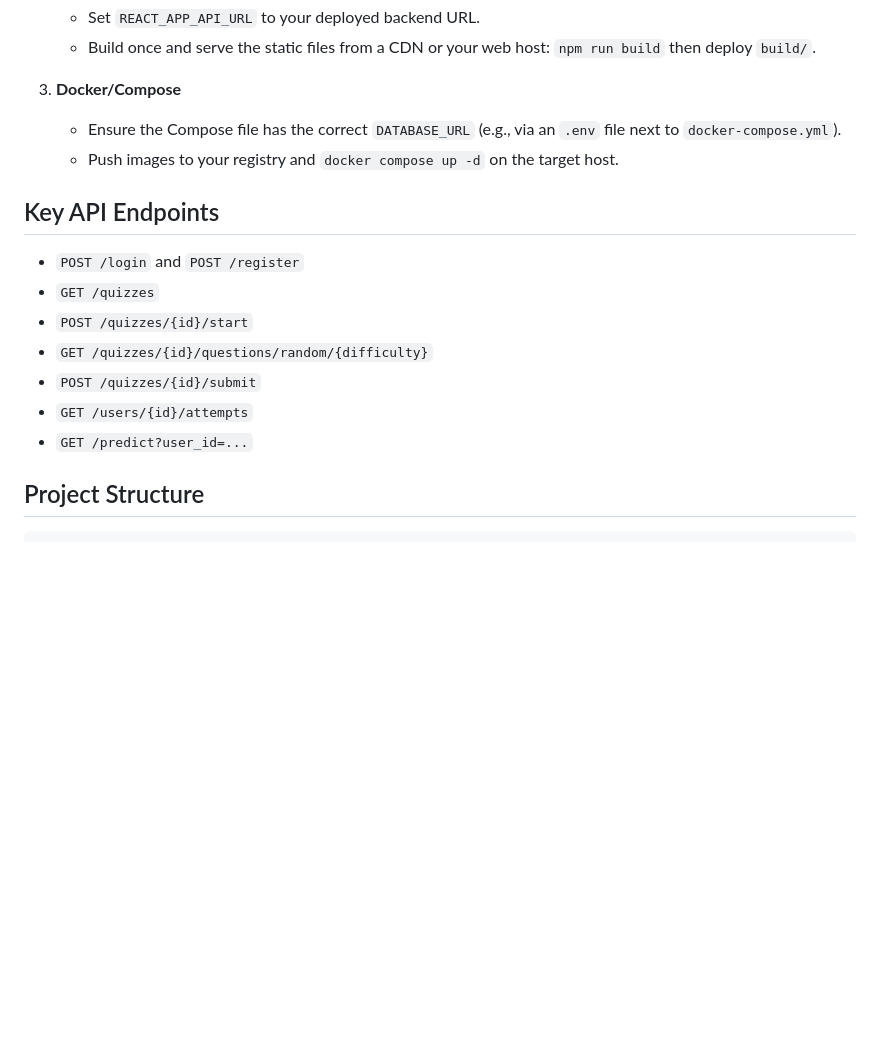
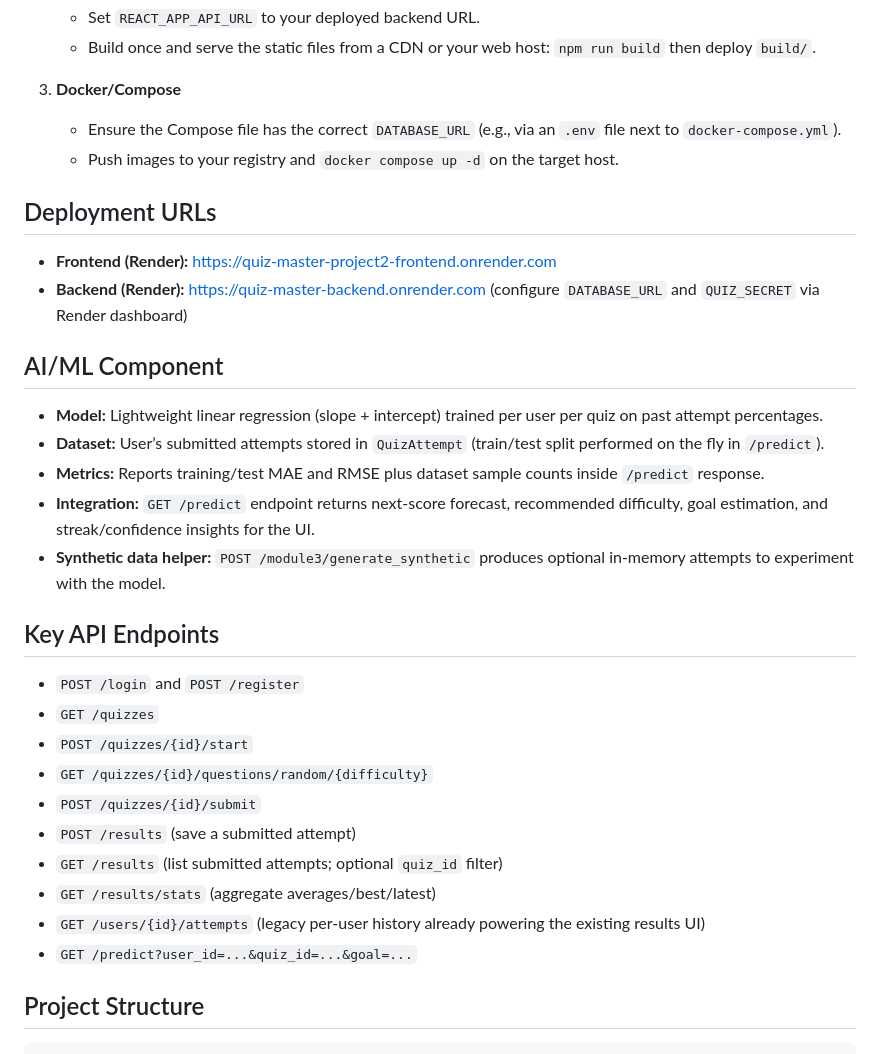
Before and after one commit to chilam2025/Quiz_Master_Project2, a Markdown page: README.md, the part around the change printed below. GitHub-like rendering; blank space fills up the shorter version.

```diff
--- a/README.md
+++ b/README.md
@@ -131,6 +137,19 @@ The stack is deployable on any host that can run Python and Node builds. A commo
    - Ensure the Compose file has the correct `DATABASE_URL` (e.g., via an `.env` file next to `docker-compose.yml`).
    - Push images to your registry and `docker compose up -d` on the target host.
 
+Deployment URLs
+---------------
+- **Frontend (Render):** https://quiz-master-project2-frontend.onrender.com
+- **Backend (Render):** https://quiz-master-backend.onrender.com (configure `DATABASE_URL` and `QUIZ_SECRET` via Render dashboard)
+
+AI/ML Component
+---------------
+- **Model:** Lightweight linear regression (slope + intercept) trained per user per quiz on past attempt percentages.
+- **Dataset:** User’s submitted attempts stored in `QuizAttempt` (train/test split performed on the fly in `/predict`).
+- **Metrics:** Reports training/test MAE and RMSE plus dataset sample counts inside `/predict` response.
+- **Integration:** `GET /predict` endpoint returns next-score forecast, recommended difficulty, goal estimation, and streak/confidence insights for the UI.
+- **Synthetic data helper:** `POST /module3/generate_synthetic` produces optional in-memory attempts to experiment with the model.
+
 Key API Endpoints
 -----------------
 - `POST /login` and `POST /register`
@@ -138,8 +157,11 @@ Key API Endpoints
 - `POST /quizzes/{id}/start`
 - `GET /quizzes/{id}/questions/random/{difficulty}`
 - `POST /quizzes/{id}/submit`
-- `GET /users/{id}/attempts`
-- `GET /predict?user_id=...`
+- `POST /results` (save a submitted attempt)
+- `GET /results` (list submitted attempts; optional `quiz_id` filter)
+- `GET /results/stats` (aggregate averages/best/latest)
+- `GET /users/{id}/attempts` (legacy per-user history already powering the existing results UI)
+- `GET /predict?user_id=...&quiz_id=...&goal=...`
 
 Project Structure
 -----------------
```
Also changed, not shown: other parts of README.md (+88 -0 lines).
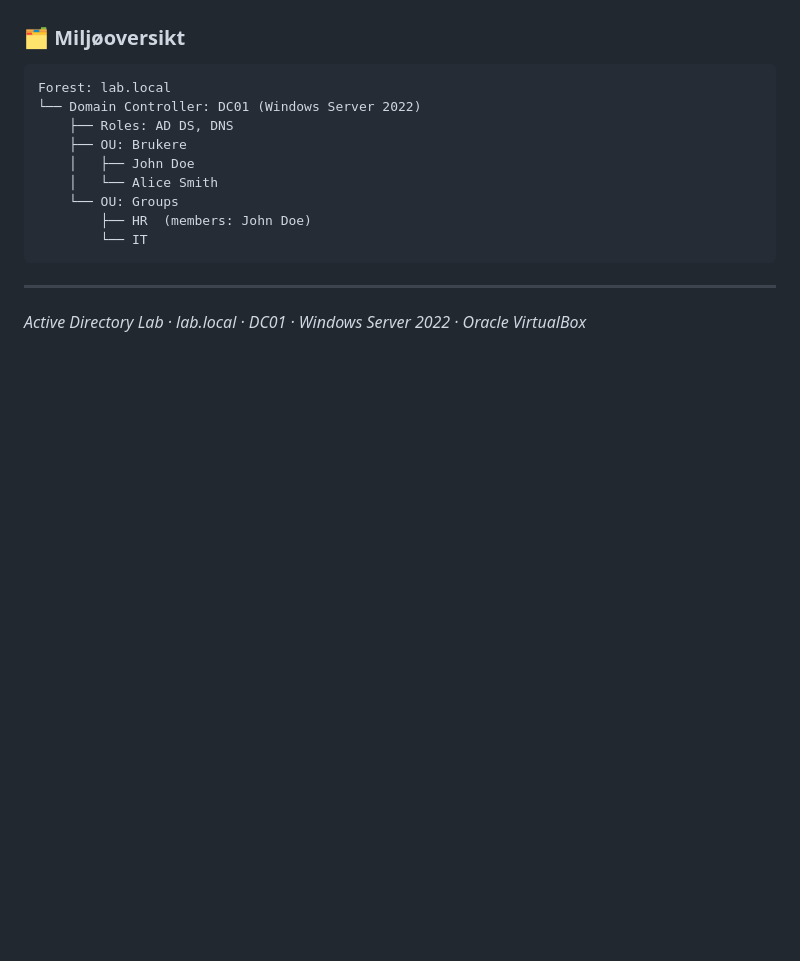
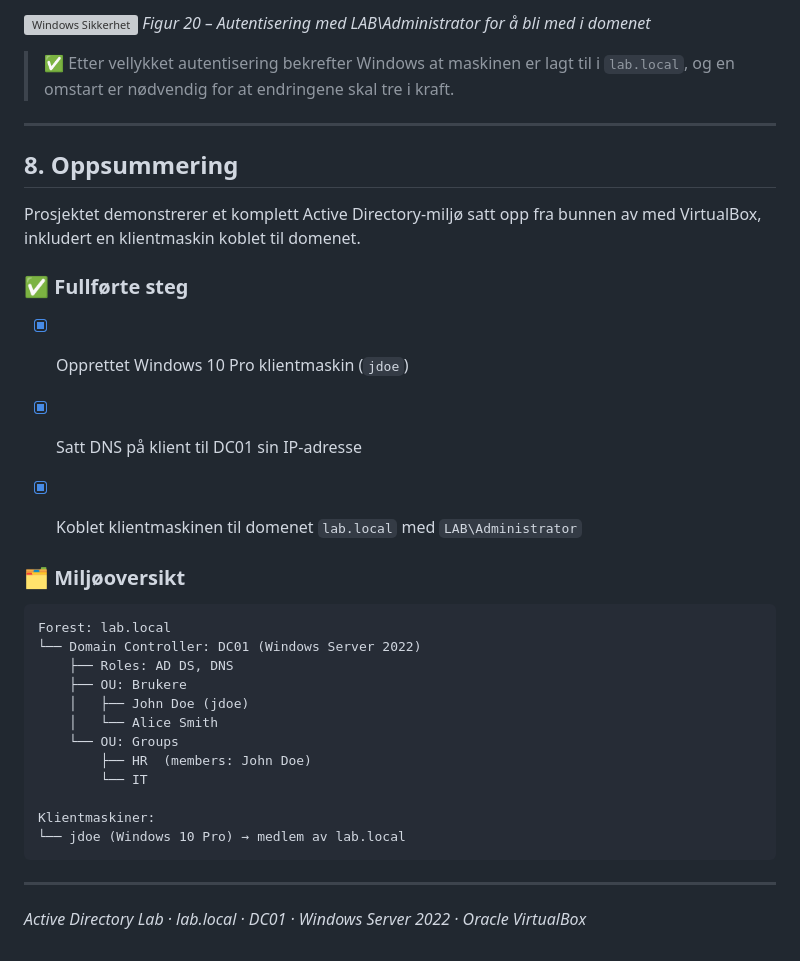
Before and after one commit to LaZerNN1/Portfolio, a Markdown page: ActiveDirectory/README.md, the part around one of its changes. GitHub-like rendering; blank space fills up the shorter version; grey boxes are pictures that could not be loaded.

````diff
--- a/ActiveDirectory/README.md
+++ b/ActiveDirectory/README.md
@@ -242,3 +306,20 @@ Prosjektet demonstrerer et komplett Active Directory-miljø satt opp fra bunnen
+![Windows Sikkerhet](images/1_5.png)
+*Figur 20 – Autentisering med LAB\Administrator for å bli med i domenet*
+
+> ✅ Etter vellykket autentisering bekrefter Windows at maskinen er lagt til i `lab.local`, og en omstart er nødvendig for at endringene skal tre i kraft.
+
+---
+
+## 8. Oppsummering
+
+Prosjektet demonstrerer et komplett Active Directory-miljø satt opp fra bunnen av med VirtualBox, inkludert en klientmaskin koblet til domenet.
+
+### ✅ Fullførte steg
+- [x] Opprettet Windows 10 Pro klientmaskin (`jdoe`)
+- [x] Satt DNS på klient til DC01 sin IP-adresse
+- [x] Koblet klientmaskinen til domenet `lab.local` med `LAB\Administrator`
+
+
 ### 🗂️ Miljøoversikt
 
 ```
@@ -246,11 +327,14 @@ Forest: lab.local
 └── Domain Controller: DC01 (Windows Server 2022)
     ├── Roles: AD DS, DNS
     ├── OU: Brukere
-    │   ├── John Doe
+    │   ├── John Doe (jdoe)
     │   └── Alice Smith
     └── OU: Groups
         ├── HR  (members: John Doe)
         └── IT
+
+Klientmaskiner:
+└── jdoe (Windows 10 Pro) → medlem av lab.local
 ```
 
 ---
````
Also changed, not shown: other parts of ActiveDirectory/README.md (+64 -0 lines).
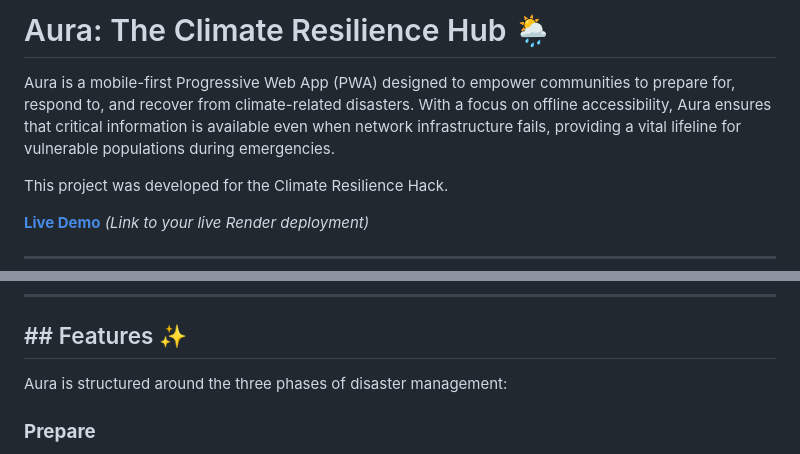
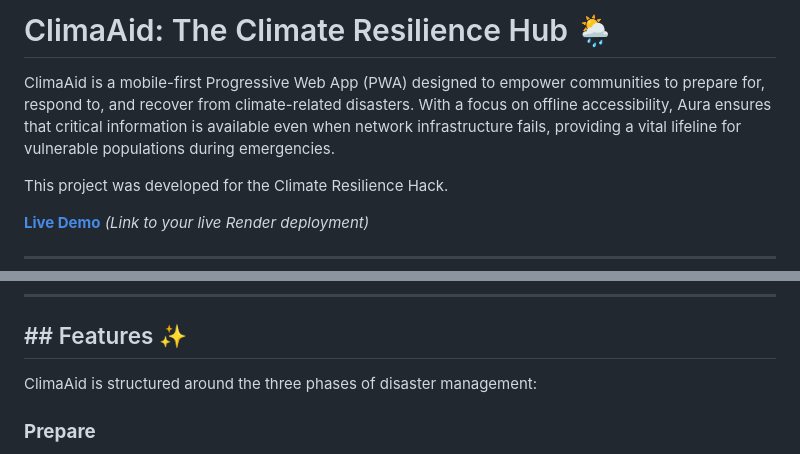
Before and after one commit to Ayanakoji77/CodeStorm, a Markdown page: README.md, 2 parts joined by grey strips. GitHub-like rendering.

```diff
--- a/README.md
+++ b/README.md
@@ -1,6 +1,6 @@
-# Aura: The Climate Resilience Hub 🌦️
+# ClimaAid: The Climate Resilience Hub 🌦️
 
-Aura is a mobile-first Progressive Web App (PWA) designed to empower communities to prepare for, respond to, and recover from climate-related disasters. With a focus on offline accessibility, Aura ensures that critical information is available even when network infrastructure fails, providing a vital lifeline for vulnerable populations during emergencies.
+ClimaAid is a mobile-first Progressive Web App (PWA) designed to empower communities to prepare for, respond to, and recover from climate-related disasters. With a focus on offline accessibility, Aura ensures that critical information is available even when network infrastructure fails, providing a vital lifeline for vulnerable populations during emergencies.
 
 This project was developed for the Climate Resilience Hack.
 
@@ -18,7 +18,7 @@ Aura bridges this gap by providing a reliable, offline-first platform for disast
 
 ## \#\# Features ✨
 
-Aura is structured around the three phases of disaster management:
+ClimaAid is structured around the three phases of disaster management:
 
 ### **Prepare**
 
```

────────────────────

#### WHAT IS EXPECTED
In the listing above, find each line where "after" occurs and copy it.

#### SOLUTION FOR THIS TASK
Before and after one commit to chilam2025/Quiz_Master_Project2, a Markdown page: README.md, the part around the change printed below. GitHub-like rendering; blank space fills up the shorter version.
Before and after one commit to LaZerNN1/Portfolio, a Markdown page: ActiveDirectory/README.md, the part around one of its changes. GitHub-like rendering; blank space fills up the shorter version; grey boxes are pictures that could not be loaded.
Before and after one commit to Ayanakoji77/CodeStorm, a Markdown page: README.md, 2 parts joined by grey strips. GitHub-like rendering.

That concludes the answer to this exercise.